What this task involves :: Leaving out the pictures, output each record exactly as it stands.

** Opening The records block **

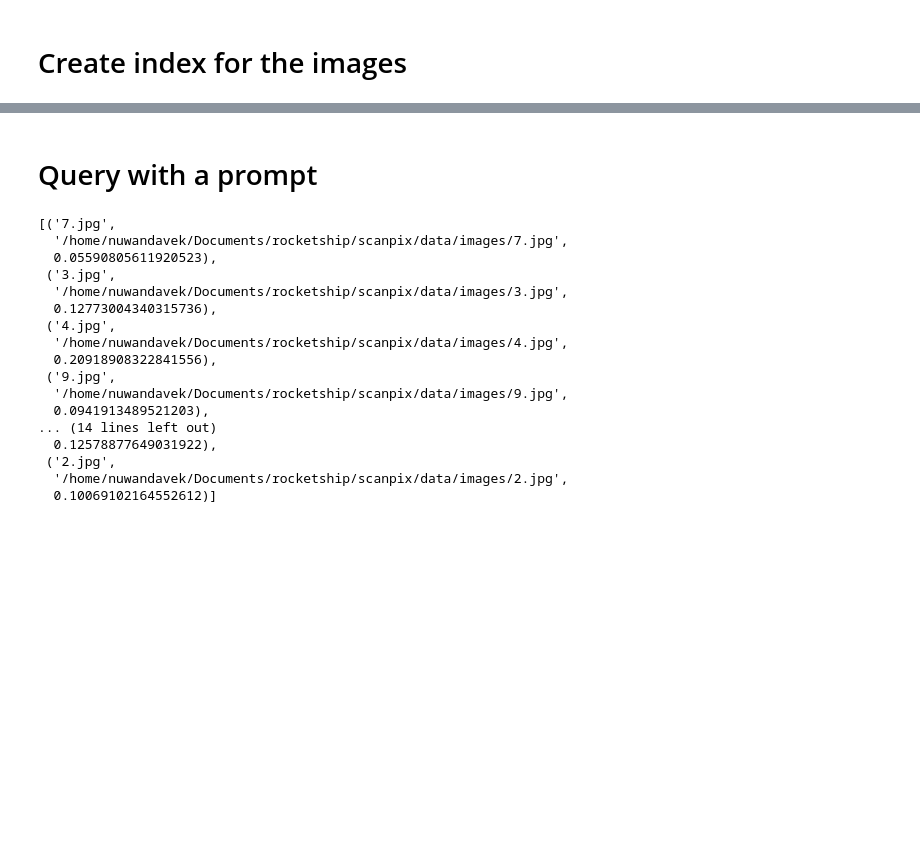
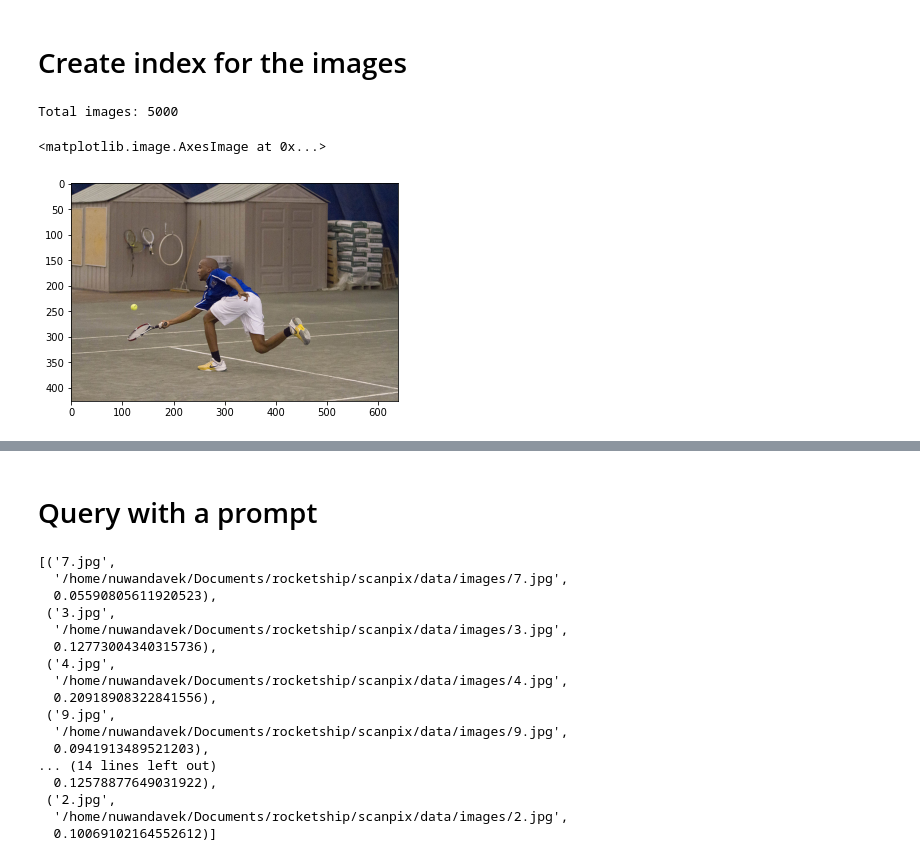
Before and after one commit to thebayesianconspiracy/scanpix, a Jupyter notebook: nbs/index-er.ipynb, the cells around one changed output, grey strips where cells are left out. Cells and saved outputs as stored; diff of their text form; code cells hidden in the pictures; blank space fills up the shorter version.

```diff
--- a/nbs/index-er.ipynb
+++ b/nbs/index-er.ipynb
@@ -13,11 +25,12 @@ from ml.helpers import get_image_from_url
 # Create index for the images
 # %%
 BASEURL = "http://0.0.0.0:5001/process_image"
-IMG_PATH = "../data/images/"
+IMG_PATH = "../data/val2017/"
 imgs = [x for x in os.listdir(IMG_PATH) if x.split('.')[-1] in ['jpg', 'png', 'jpeg']]
-img_index = []
-for img in tqdm(imgs):
-    res = requests.get(url=f"{BASEURL}", params={'url': f"{IMG_PATH}/{img}"}).json()
-    res['file_name'] = img
-    res['file_location'] = os.path.abspath(f"{IMG_PATH}/{img}")
-    img_index.append(res)
+print(f"Total images: {len(imgs)}")
+
+plt.imshow(get_image_from_url(f"{IMG_PATH}/{imgs[0]}"))
+# %% [output]
+Total images: 5000
+<matplotlib.image.AxesImage at 0x...>
+[figure, added]
```
Also changed, not shown: parts of 5 cells of this notebook, 6 other files.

** Closing The records block **

Answer to this exercise ::
Before and after one commit to thebayesianconspiracy/scanpix, a Jupyter notebook: nbs/index-er.ipynb, the cells around one changed output, grey strips where cells are left out. Cells and saved outputs as stored; diff of their text form; code cells hidden in the pictures; blank space fills up the shorter version.

```diff
--- a/nbs/index-er.ipynb
+++ b/nbs/index-er.ipynb
@@ -13,11 +25,12 @@ from ml.helpers import get_image_from_url
 # Create index for the images
 # %%
 BASEURL = "http://0.0.0.0:5001/process_image"
-IMG_PATH = "../data/images/"
+IMG_PATH = "../data/val2017/"
 imgs = [x for x in os.listdir(IMG_PATH) if x.split('.')[-1] in ['jpg', 'png', 'jpeg']]
-img_index = []
-for img in tqdm(imgs):
-    res = requests.get(url=f"{BASEURL}", params={'url': f"{IMG_PATH}/{img}"}).json()
-    res['file_name'] = img
-    res['file_location'] = os.path.abspath(f"{IMG_PATH}/{img}")
-    img_index.append(res)
+print(f"Total images: {len(imgs)}")
+
+plt.imshow(get_image_from_url(f"{IMG_PATH}/{imgs[0]}"))
+# %% [output]
+Total images: 5000
+<matplotlib.image.AxesImage at 0x...>
+[figure, added]
```
Also changed, not shown: parts of 5 cells of this notebook, 6 other files.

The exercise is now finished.